Cybersecurity News Roundup: MyAgent Trojan; Virus Infects Saudi Oil Giant; and Pro-Censorship Hackers
This week's IT security news roundup features stories on the newly discovered MyAgent Trojan; malware that forced a Saudi Oil Giant to shut down its network; Adobe Reader security flaws; and more.
By Constantine von Hoffman, CIO
: Researchers at FireEye found a Trojan, called MyAgent, that appears to target organizations in the defense, chemical, technology and aerospace industries. MyAgent is primarily spreading through email as a zipped .exe file or PDF attachment. After a user opens a PDF file titled Health Insurance and Welfare Policy, it drops a second executable file, ABODE32.exe, in the victim’s temp directory. That file then accesses Windows Protected Storage, which holds passwords for other applications including IE and Outlook. Once it has infected a machine the Trojan then passes the compromised information to its command and control (C&C) server. FireEye also says the malware loads different DLLs to communicate with its C&C. Despite a relatively high detection rate, FireEye is calling MyAgent advanced malware because of its dynamic intermediary stages.
Malware Forces Saudi Oil Company to Shut Down Network: Saudi Aramco, the giant oil company, shut down its network Wednesday because of a serious virus infection. The company says the incident had no effect on oil production. Saudi Aramco posted a message on its Facebook page saying, “On Wednesday, August 15, 2012, an official at Saudi Aramco confirmed that the company has isolated all its electronic systems from outside access as an early precautionary measure that was taken following a sudden disruption that affected some of the sectors of its electronic network. The disruption was suspected to be the result of a virus that had infected personal workstations without affecting the primary components of the network.” Note: There is nothing at all odd about that last sentence. Nothing. And speaking of something that is really, really not suspicious in anyway…
AntiLeaks Says It’s Behind WikiLeaks DDoS Attack: Have you ever heard of any independent hacker groups that are pro-censorship? Well, now you have. A group calling itself AntiLeaks claimed responsibility for a major DDoS attack against WikiLeaks earlier this week. The group’s alleged leader, who calls himself Diet Pepsi, said in a post, “We are young adults, citizens of the United States of America and are deeply concerned about the recent developments with Julian Assange and his attempt at asylum in Ecuador. Assange is the head of a new breed of terrorist. We are doing this as a protest against his attempt to escape justice into Ecuador. This would be a catalyst for many more like him to rise up in his place. We will not stop and they will not stop us.” Do the Young Republicans now have a hacker group? I am one of a lot of people who don’t like Assange for his personal behavior and really, really want him to stand trial for his alleged crimes. That said, I am a huge fan of WikiLeaks and what it does. It is difficult for me to believe that anyone not funded by the government or a corporation would make the above statement.

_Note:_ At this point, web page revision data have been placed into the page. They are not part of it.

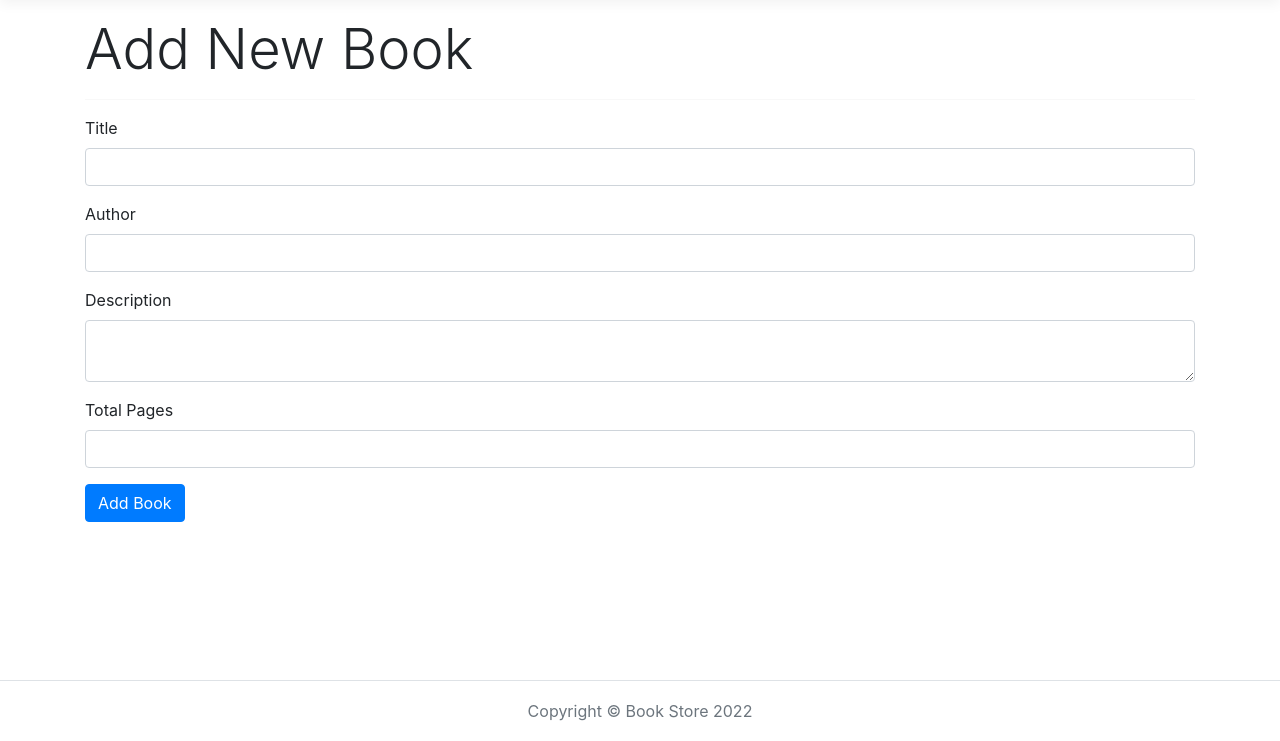
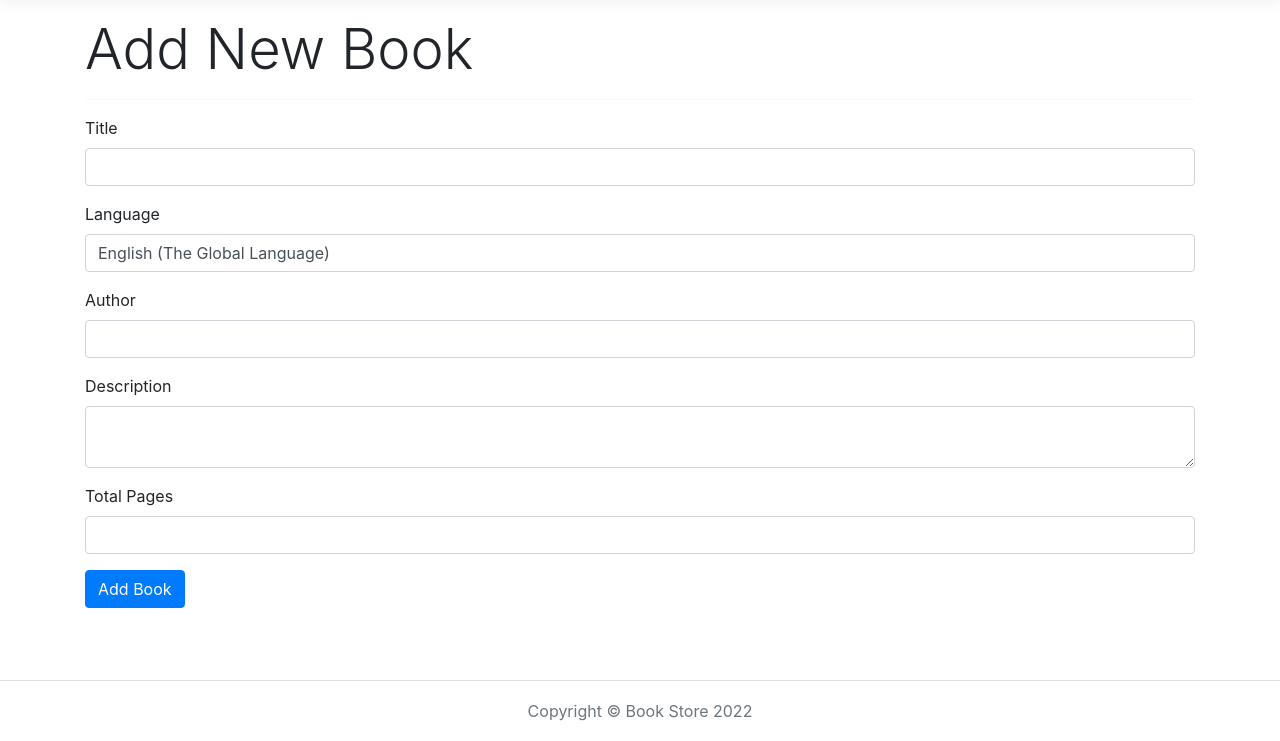
Before and after one commit to isnamdnazim/Bookstore, an ASP.NET Core app: page /Book/AddNewBook in a window 1280 px wide. Shown: the part 59-800 px from the top of the page. Run offline with ASP.NET Core 8, Linux system fonts and the light colour scheme; some libraries are stand-ins or nearby versions.

Commit message:
Added New field to the form named language

```diff
--- a/BookStore/BookStore/Controllers/BookController.cs
+++ b/BookStore/BookStore/Controllers/BookController.cs
@@ -38,9 +38,13 @@ namespace BookStore.Controllers
 
         public ViewResult AddNewBook( bool isSuccess = false, int bookId = 0)
         {
+            var model = new Book()
+            {
+                Language = "English"
+            };
             ViewBag.isSuccess = isSuccess;
             ViewBag.BookId = bookId;
-            return View();
+            return View(model);
         }
 
         [HttpPost]
@@ -56,7 +60,7 @@ namespace BookStore.Controllers
             }
             //ViewBag.isSuccess = false;
             //ViewBag.BookId = 0;
-
+            ModelState.AddModelError("","This is Custom Error");
             return View();
         }
 
--- a/BookStore/BookStore/Models/Book.cs
+++ b/BookStore/BookStore/Models/Book.cs
@@ -14,12 +14,15 @@ namespace BookStore.Models
         public string Title { get; set; }
         [Required(ErrorMessage = "Please Enter The Author Name of Your Book")]
         public string Author { get; set; }
-        [StringLength(120, MinimumLength = 90)]
+
         public string Description { get; set; }
         public string Category { get; set; }
         public string Language { get; set; }
         [Required(ErrorMessage = "Please Enter The Total Pages of Your Book")]
         [Display(Name ="Total Pages")]
         public int? TotalPages { get; set; }
+        [DataType(DataType.DateTime)]
+        [Display(Name = "Choose Date and Time")]
+        public string MyField { get; set; }
     }
 }
--- a/BookStore/BookStore/Repository/BookRepository.cs
+++ b/BookStore/BookStore/Repository/BookRepository.cs
@@ -25,6 +25,7 @@ namespace BookStore.Repository
                 CreatedOn = DateTime.UtcNow,
                 Description = book.Description,
                 Title = book.Title,
+                Language= book.Language,
                 TotalPages = book.TotalPages.HasValue ? book.TotalPages.Value : 0,
                 UpdatedOn = DateTime.UtcNow
             };
--- a/BookStore/BookStore/Views/Book/AddNewBook.cshtml
+++ b/BookStore/BookStore/Views/Book/AddNewBook.cshtml
@@ -19,10 +19,23 @@
     }
 
 <form method="post" asp-action="AddNewBook">
+    <div class="text-danger" asp-validation-summary="ModelOnly"></div>
+
+
     <div class="form-group">
         <label asp-for="Title"></label>
         <input asp-for="Title" class="form-control" />
         <span class="text-danger" asp-validation-for="Title"></span>
+    </div>
+    <div class="form-group">
+        <label asp-for="Language"></label>
+        <select asp-for="Language" class="form-control" >
+            <option value="">Please Choose Book Language</option>
+            <option value="Bangla">Bangla (One of the Best Language)</option>
+            <option value="English">English (The Global Language)</option>
+            <option value="Arabic">Arabic (The Arabic Language)</option>
+        </select>
+        <span class="text-danger" asp-validation-for="Language"></span>
     </div>
     <div class="form-group">
         <label asp-for="Author"></label>
```
Lines whose indentation alone changed are shown as unchanged.
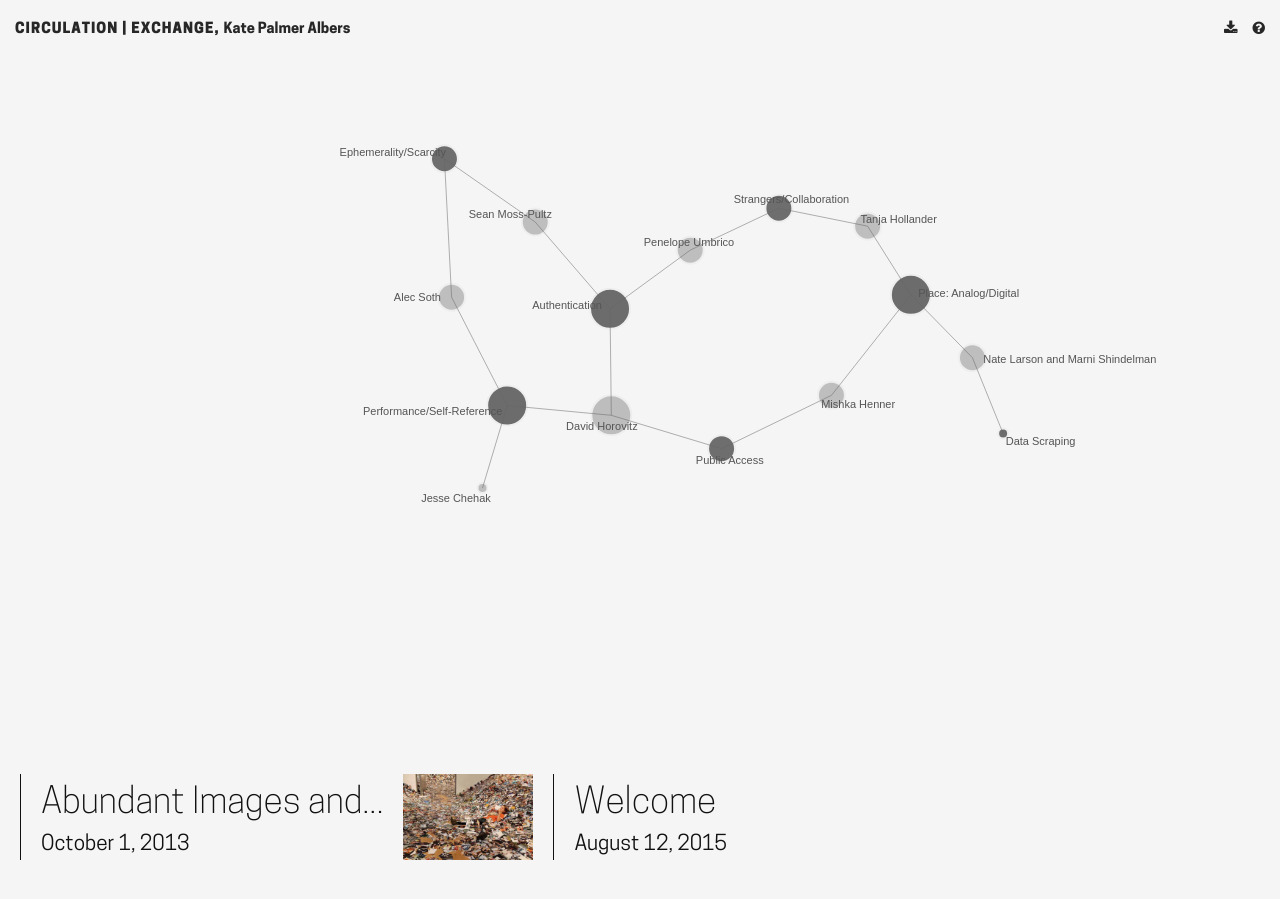
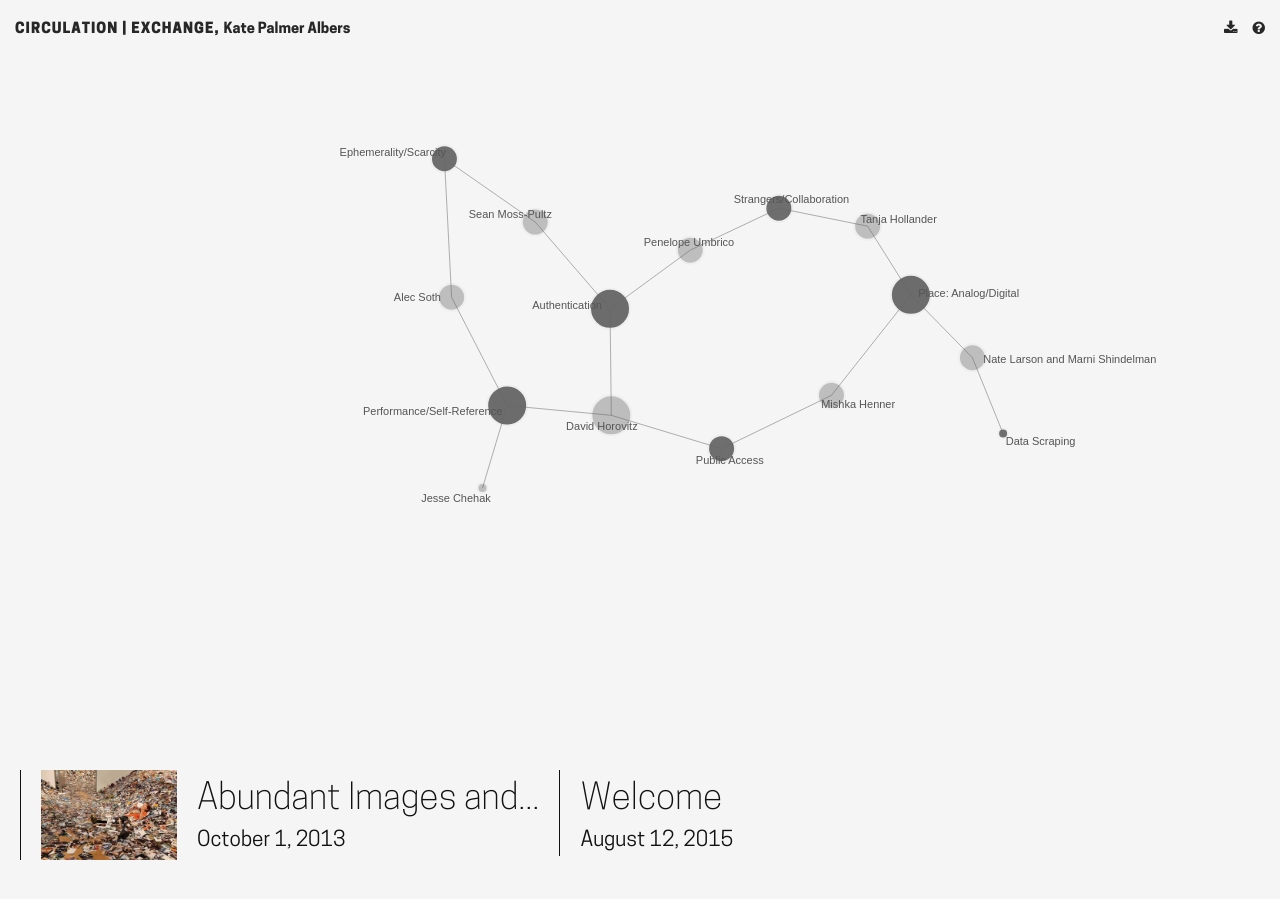
Before and after one commit to katepalbers/circ-exchg, a Jekyll site: the page built from index.html, in a window 1280 px wide. Built offline with Jekyll 4.4.1, drawn with Linux system fonts in a browser that asks for light colours; some web fonts are replaced.

Commit message:
Moves home thumbs to float left

```diff
--- a/assets/css/k.css
+++ b/assets/css/k.css
@@ -76,29 +76,27 @@ sup {
 }
 
 .post-list img {
-	float:right;
-	height: 86px;
-	margin-left: 20px;
+	float:left;
+	height: 90px;
+	margin-right: 20px;
 }
 
 .post-list li {
 	margin-left: 20px;
 	float: left;
+	border-left: 1px solid #111;
+	padding-left: 20px;
 }
 
 .post-list h2 {
 	display: inline-block;
-	margin-bottom: -4px;
-	padding-bottom: 4px;
+	border-left: none;
+	padding-left: 0px;
 }
 
 .post-list span {
 	display: block;
 	font-family: CooperHewitt_Book;
-	/*margin-left: 20px;*/
-	margin-top: 0px;
-	border-left: 1px solid #111;
-	padding-left: 20px;
 }
 
 .post-list a:hover {
```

Serious Security Issues Remain in Adobe Reader Despite Huge Patch Release: Google researchers say there are still a number of serious vulnerabilities in Adobe Reader even after the release of a huge number of patches on Tuesday. Google’s security team began looking at Reader, one of the most widely deployed applications on the Web, earlier this year to search for possible security issues. They found more than 50 bugs after testing it against Chrome’s embedded PDF reader. The team reported the bugs to Adobe, which said it fixed all of the high and critical severity vulnerabilities in a patch released this week. In a second round of testing after the patches came out, Google researchers found more serious problems in the application running on Windows and OS X.
Wave Goodbye to Your 4th Amendment Rights: A federal appeals court ruled that the authorities do not need a warrant to track your every move via GPS signals from your mobile phone. The 6th U.S. Circuit Court of Appeals, ruling 2-1, upheld a 20-year sentence for a man nabbed with 1,100 pounds of marijuana in a motorhome camper. The authorities tracked him in the camper via his mobile phone as he traveled from Arizona to a Texas truck stop. The decision comes as prosecutors attempt to get around a Supreme Court ruling that limits the use of GPS vehicle trackers by using warrantless cell-tower location tracking. No checks, no balances.
And speaking of a farewell to rights…When the state of Pennsylvania went to court to defend its now legal voter-ID law the judge said it could not use voter fraud as an argument because the state could not find a single case of voter fraud. Instead its lawyers argued that there is no reason why people should not be required to have some form of ID. What kinds of governments require their citizens to carry ID at all times? Governments that are afraid of their citizens. It’s an ugly, ugly day when the nutjob militia folks start to look rational.